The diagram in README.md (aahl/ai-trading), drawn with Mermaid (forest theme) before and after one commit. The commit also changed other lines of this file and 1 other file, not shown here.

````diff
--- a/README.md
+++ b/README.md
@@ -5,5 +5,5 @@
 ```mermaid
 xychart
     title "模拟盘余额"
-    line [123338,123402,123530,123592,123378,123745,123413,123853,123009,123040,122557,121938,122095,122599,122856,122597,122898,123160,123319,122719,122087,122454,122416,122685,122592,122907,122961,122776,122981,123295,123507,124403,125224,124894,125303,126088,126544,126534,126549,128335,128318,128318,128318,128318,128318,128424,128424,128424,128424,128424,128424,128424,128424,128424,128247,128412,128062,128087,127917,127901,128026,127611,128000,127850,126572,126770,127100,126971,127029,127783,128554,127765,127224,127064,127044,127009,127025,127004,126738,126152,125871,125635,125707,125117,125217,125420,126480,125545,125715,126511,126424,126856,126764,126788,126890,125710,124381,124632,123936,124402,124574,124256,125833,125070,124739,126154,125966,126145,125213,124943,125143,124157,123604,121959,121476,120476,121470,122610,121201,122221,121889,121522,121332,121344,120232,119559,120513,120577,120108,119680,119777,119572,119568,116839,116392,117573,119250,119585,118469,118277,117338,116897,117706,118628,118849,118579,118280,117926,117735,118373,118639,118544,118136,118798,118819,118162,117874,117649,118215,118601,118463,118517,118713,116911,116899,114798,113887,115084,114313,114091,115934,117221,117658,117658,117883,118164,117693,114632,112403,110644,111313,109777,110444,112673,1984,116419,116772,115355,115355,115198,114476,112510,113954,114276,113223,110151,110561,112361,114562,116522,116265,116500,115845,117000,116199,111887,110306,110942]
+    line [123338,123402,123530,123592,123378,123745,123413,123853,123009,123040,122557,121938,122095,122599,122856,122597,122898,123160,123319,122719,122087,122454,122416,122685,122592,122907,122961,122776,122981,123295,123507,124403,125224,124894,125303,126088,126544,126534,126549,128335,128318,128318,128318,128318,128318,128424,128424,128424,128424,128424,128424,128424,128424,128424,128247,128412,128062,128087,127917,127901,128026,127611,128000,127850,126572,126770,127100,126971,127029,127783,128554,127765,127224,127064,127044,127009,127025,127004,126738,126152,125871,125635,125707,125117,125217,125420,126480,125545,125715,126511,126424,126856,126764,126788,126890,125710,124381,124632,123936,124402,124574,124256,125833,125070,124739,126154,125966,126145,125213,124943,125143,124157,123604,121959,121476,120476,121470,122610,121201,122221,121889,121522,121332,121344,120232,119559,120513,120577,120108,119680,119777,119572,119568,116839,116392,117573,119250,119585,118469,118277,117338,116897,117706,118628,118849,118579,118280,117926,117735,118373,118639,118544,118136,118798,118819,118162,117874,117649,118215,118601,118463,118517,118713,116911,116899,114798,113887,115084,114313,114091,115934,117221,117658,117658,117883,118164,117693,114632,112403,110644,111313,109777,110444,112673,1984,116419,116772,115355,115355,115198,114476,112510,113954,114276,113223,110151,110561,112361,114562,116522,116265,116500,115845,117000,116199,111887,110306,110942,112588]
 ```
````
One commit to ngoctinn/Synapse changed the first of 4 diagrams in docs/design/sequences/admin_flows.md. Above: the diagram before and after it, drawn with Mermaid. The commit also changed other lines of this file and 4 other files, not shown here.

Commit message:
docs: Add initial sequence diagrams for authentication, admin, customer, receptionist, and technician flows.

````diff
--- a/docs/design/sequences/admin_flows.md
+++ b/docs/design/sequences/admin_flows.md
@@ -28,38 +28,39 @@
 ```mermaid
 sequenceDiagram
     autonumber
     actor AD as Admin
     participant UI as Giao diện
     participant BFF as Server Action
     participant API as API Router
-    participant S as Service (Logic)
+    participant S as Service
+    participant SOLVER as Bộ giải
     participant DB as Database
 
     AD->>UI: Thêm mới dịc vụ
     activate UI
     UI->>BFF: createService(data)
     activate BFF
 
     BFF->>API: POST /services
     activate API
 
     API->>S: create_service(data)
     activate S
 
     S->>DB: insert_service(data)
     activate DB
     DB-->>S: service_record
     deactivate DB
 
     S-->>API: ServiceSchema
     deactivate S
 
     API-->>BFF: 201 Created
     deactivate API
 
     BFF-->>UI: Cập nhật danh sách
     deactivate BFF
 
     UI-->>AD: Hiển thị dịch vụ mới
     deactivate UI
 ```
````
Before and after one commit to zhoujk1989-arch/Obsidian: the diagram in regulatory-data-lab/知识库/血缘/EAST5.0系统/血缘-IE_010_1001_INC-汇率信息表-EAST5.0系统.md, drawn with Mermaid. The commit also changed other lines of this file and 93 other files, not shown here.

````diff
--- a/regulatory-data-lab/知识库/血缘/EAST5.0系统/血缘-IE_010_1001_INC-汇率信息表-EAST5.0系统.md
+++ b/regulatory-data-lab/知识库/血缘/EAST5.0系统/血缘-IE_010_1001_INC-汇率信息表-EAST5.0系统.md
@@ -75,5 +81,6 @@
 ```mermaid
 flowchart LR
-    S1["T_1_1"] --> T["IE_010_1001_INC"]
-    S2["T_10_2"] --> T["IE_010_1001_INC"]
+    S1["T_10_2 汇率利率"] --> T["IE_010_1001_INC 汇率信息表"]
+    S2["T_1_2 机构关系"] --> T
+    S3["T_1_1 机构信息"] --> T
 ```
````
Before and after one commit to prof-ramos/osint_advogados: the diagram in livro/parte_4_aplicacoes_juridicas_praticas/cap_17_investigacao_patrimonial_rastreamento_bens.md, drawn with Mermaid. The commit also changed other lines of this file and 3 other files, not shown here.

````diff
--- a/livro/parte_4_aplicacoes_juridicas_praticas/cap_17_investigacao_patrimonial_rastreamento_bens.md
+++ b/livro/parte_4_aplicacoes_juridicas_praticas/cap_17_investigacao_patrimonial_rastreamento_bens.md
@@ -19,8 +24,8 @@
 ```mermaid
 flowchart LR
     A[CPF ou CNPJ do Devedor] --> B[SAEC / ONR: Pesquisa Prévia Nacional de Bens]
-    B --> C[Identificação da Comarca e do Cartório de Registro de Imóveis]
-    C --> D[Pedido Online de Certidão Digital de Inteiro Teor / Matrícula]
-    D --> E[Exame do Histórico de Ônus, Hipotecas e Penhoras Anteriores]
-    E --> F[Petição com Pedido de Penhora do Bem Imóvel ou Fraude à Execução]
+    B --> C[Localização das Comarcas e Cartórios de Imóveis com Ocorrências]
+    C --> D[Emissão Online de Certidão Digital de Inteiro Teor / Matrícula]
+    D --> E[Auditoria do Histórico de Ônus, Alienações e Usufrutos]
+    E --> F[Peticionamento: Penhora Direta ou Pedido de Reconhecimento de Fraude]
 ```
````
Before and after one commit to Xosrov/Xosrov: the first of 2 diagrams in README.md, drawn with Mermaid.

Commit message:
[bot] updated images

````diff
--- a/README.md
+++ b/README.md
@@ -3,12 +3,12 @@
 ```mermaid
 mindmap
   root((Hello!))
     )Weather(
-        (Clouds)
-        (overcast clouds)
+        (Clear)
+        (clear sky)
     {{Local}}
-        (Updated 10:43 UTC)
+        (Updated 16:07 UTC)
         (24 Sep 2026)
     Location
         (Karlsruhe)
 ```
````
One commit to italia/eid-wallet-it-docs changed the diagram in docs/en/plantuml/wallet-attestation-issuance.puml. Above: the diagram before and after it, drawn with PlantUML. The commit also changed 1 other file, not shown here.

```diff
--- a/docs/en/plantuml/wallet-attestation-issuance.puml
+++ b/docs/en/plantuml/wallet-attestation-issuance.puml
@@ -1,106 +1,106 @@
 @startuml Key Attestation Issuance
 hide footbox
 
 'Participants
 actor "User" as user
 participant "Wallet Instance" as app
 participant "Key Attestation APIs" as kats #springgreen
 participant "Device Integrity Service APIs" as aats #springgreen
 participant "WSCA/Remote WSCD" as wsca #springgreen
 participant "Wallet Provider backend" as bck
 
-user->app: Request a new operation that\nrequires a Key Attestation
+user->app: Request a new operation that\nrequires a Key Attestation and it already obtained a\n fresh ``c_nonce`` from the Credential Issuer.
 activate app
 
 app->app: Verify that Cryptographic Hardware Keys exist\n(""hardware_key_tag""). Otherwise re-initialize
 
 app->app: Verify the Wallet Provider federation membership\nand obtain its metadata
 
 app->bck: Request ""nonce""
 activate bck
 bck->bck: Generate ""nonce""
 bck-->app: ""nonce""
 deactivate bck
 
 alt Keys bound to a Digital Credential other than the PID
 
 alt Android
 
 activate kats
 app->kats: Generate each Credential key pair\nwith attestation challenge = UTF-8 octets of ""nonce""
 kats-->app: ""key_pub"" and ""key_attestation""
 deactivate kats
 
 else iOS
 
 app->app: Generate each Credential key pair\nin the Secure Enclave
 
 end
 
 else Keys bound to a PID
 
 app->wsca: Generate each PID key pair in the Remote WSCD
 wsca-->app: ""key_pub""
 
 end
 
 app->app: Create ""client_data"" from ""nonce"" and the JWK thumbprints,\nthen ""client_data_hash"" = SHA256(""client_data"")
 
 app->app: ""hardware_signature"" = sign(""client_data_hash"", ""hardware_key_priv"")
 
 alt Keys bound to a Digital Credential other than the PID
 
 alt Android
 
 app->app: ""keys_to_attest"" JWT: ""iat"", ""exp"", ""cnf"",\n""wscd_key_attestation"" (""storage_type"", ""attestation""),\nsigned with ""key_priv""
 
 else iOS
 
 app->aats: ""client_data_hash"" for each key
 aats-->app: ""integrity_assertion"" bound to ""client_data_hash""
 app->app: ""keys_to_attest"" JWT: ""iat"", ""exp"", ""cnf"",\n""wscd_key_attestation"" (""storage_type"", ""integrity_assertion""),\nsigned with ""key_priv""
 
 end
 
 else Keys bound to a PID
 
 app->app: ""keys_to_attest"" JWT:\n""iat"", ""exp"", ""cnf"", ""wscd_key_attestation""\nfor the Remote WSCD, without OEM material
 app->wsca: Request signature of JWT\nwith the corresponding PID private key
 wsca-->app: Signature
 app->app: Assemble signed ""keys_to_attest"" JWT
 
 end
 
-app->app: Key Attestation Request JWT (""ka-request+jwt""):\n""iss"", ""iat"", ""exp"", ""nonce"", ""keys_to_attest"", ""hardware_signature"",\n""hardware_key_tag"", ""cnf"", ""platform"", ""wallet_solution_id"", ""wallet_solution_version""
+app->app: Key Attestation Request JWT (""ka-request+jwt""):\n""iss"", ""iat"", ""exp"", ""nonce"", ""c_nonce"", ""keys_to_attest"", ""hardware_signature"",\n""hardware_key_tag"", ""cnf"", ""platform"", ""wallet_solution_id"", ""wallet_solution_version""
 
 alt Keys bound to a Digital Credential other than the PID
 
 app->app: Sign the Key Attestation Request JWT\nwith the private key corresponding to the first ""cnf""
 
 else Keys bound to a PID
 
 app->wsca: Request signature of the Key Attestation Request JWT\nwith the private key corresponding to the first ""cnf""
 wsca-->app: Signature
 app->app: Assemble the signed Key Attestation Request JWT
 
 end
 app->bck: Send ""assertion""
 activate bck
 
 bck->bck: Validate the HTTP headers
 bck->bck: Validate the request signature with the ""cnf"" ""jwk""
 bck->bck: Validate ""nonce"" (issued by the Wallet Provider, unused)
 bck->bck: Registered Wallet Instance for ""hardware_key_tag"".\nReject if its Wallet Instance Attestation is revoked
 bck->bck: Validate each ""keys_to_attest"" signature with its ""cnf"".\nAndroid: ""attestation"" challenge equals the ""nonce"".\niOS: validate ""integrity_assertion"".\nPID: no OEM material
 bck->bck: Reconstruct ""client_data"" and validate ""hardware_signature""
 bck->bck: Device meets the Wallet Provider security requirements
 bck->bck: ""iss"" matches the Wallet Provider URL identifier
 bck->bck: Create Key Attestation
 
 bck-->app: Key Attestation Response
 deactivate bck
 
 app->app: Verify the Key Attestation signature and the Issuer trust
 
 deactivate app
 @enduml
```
##########
◆ Task requirements ◆
Return a copy of each line in the records above that has "deactivate" in it.

◆ Response to the task ◆
     deactivate DB
     deactivate S
     deactivate API
     deactivate BFF
     deactivate UI
 deactivate bck
 deactivate kats
 deactivate bck
 deactivate app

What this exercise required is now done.